A vivid yellow poured over the feathery tops, splodged on Modernist skirts, and edged up to a sky-blue pattern with pink flowers at the Dries Van Noten show.
And why wouldn’t the designer send out a sunshine collection after a business deal in June this year that gave one of fashion’s last few independents the security of backing by the Spanish fragrance giant?
“But the big news is that nothing, nothing is changing,” Dries reassured me. ”We are really happy – we share the same values. For me it is the perfect match.”
Maybe from this spirit came the light but simple clothes for Spring/Summer 2019 – “grown up” outfits for real lives, dashed with a flurry of feathers and those cheery tones.
The designer described as “couture structures and gestures” clothes that could best be called “womanly”, but not in a pejorative way. Rather, that defined a rare style with a relaxed cut to the trousers and decent skirts just over the knee, yet with many imaginative interjections: inky blobs of colour; splashes of the lemon yellow; abstract images of black on white. Nothing was too close to the body, yet there was a more sophisticated cut.
My eyes were drawn to details: classic high-heeled shoes with vivid stripes; feathery bags and bodices; a shoulder cover, lacy and fringed like a mini cape.
The designer has come a long way since he started more than three decades ago in 1986 as part of the original “Antwerp Six” collective. How hard it is to carry on, especially as an independent designer.

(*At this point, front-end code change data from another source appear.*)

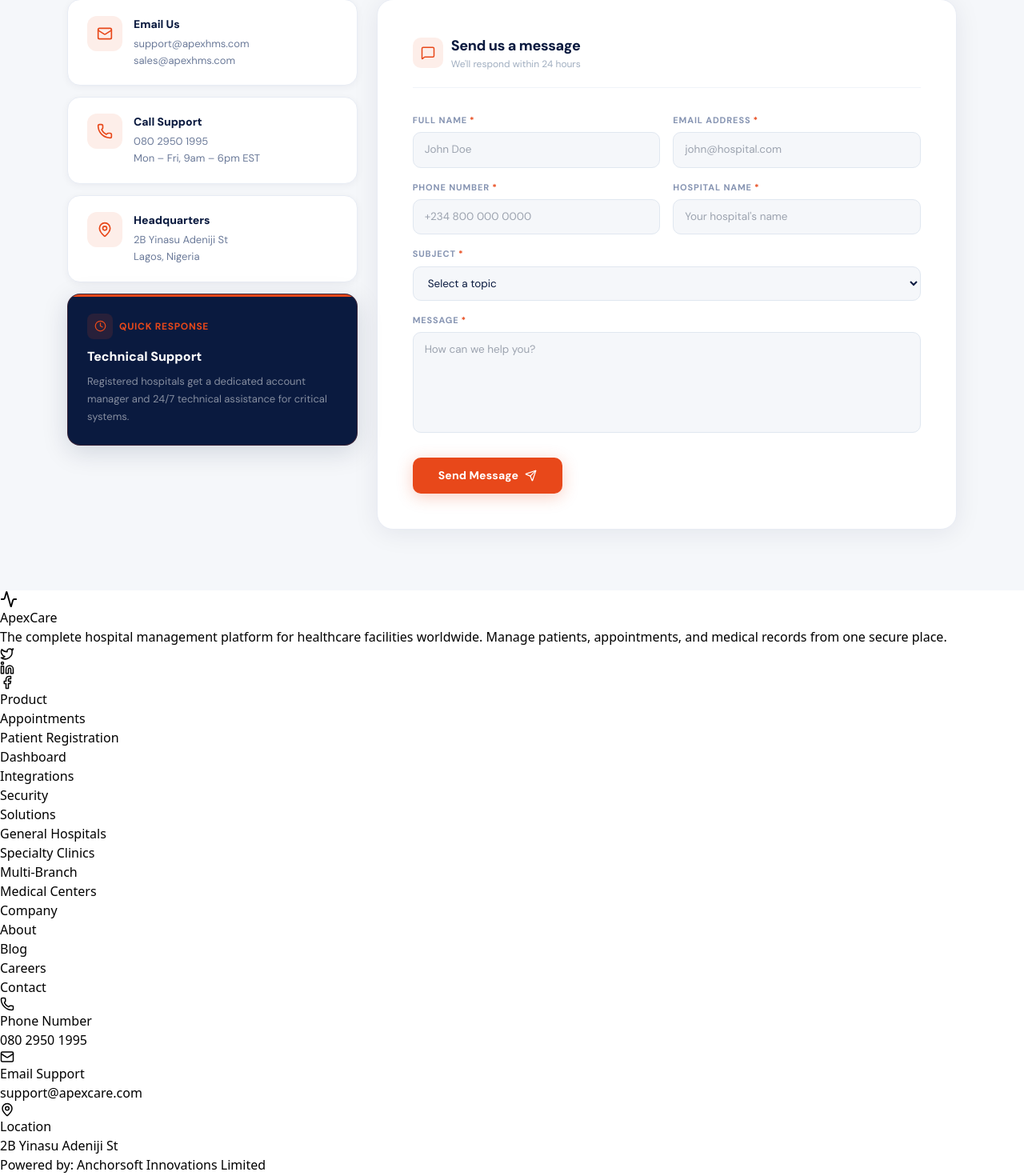
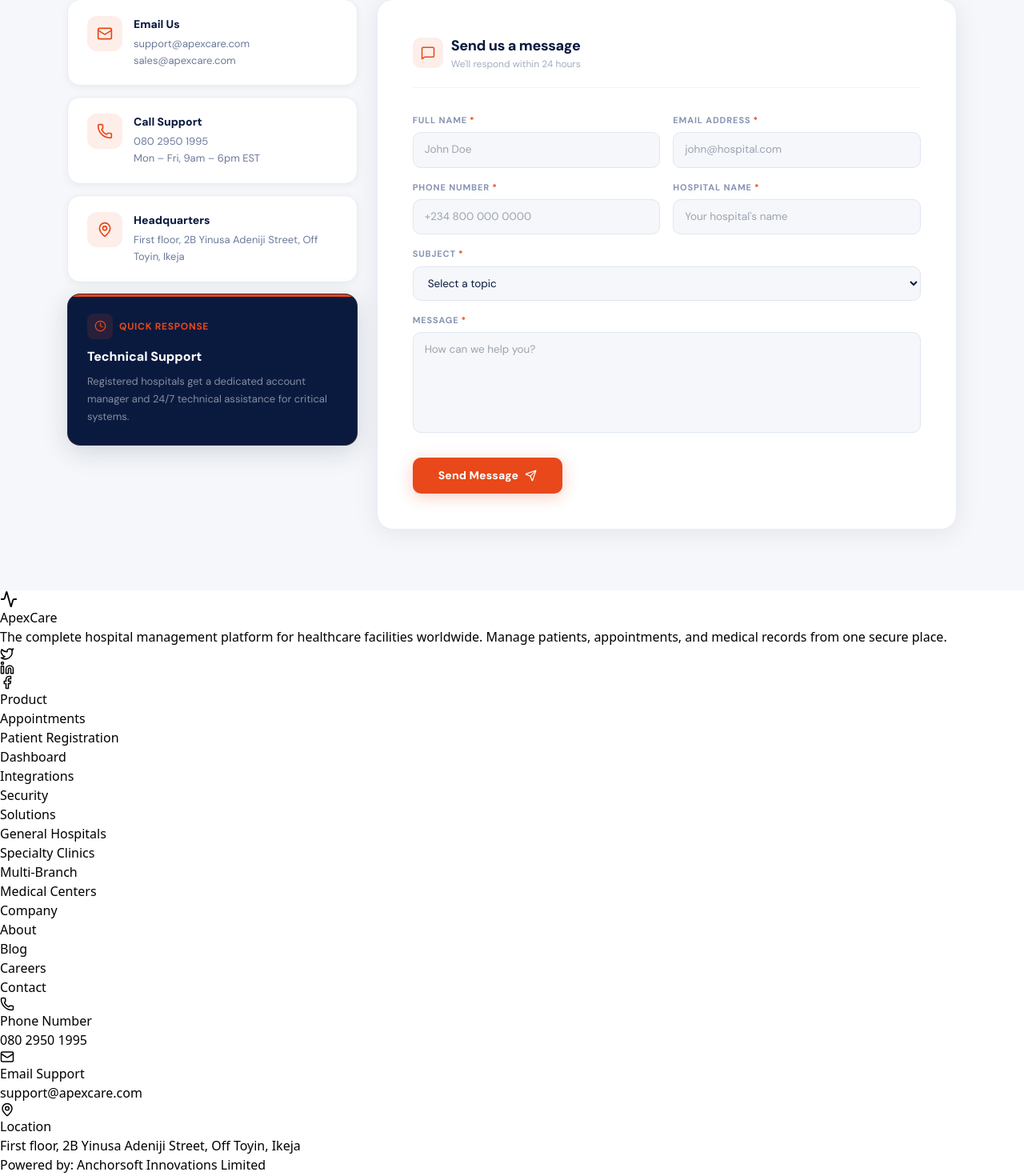
Before and after one commit to Amfad554/Apex_frontend, a React (Vite) app: page /contact in a window 1280 px wide. Shown: the part 549-2019 px from the top of the page at 80% size. Built offline with nearby package versions, Linux system fonts and the light colour scheme; no server answers.

Commit message:
updated name  2

```diff
--- a/src/layouts/Footer.jsx
+++ b/src/layouts/Footer.jsx
@@ -157,7 +157,7 @@
                             </div>
                             <div>
                                 <p className="text-slate-500 text-xs">Location</p>
-                                <p className="text-white font-semibold">2B Yinasu Adeniji St</p>
+                                <p className="text-white font-semibold">First floor, 2B Yinusa Adeniji Street, Off Toyin, Ikeja</p>
                             </div>
                         </div>
                     </div>
--- a/src/pages/Contact.jsx
+++ b/src/pages/Contact.jsx
@@ -249,9 +249,9 @@
 
                 {/* Left column */}
                 <div style={{ display: 'flex', flexDirection: 'column', gap: 14 }}>
-                    <InfoCard icon={Mail} title="Email Us" lines={['support@apexhms.com', 'sales@apexhms.com']} />
+                    <InfoCard icon={Mail} title="Email Us" lines={['support@apexcare.com', 'sales@apexcare.com']} />
                     <InfoCard icon={Phone} title="Call Support" lines={['080 2950 1995', 'Mon – Fri, 9am – 6pm EST']} />
-                    <InfoCard icon={MapPin} title="Headquarters" lines={['2B Yinasu Adeniji St', 'Lagos, Nigeria']} />
+                    <InfoCard icon={MapPin} title="Headquarters" lines={['First floor, 2B Yinusa Adeniji Street, Off Toyin, Ikeja']} />
 
                     <div style={{
                         background: T.navy, borderRadius: 16, padding: '1.5rem',
```
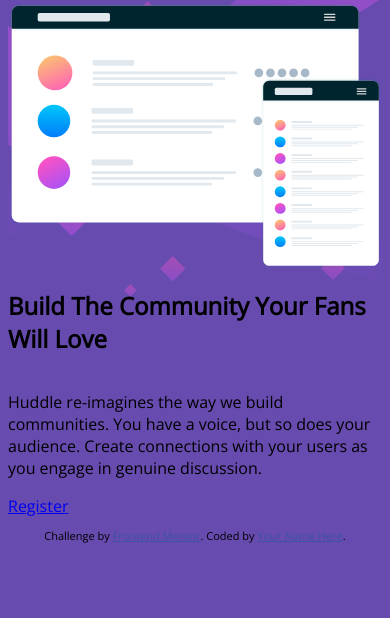
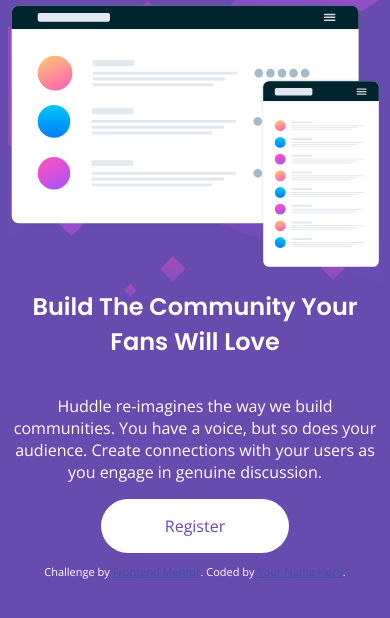
Before and after one commit to loganwoolf/FM-Huddle-landing-page, a plain HTML site: page index.html in a window 390 px wide. Shown: the part 76-694 px from the top of the page. Drawn offline with nearby package versions, Linux system fonts and the light colour scheme.

Commit message:
complete mobile layout

```diff
--- a/style.css
+++ b/style.css
@@ -1,18 +1,41 @@
-
-@import url('https://fonts.googleapis.com/css2?family=Open+Sans&display=swap');
+@import url("https://fonts.googleapis.com/css2?family=Open+Sans&display=swap");
+@import url("https://fonts.googleapis.com/css2?family=Poppins:wght@400;600&display=swap");
 
 :root {
   --violet: hsl(257, 40%, 49%);
-  --soft-magenta: hsl(300, 69%, 71%)
+  --soft-magenta: hsl(300, 69%, 71%);
 }
 
 body {
-  font-family: 'Open Sans', sans-serif;
+  font-family: "Open Sans", sans-serif;
   background: url(./images/bg-mobile.svg) top no-repeat;
   background-color: var(--violet);
+  color: white;
+}
+
+section > h2 {
+  font-family: "Poppins", sans-serif;
+  font-weight: 600;
+}
+section > a {
+  background-color: white;
+  padding: 1em 4em;
+  border-radius: 2em;
+  color: var(--violet);
+  text-decoration-line: none;
+}
+section > p {
+max-width: 60ch;
+}
+
+section > img {
+  max-width: 96vw;
+  max-height: 55vh;
 }
 
 section {
   display: flex;
   flex-direction: column;
+  align-items: center;
+  text-align: center;
 }
```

Dries summed up his new situation with Puig. “It’s a family company, and it feels good,” he said. “What is especially very nice for me, is that my company has a future – because if you are independent, you can say whatever you want, but at a certain moment you have to go. Now we have the bones, the possibility of making a good structure to continue. Who knows whenever I’m going to stop?”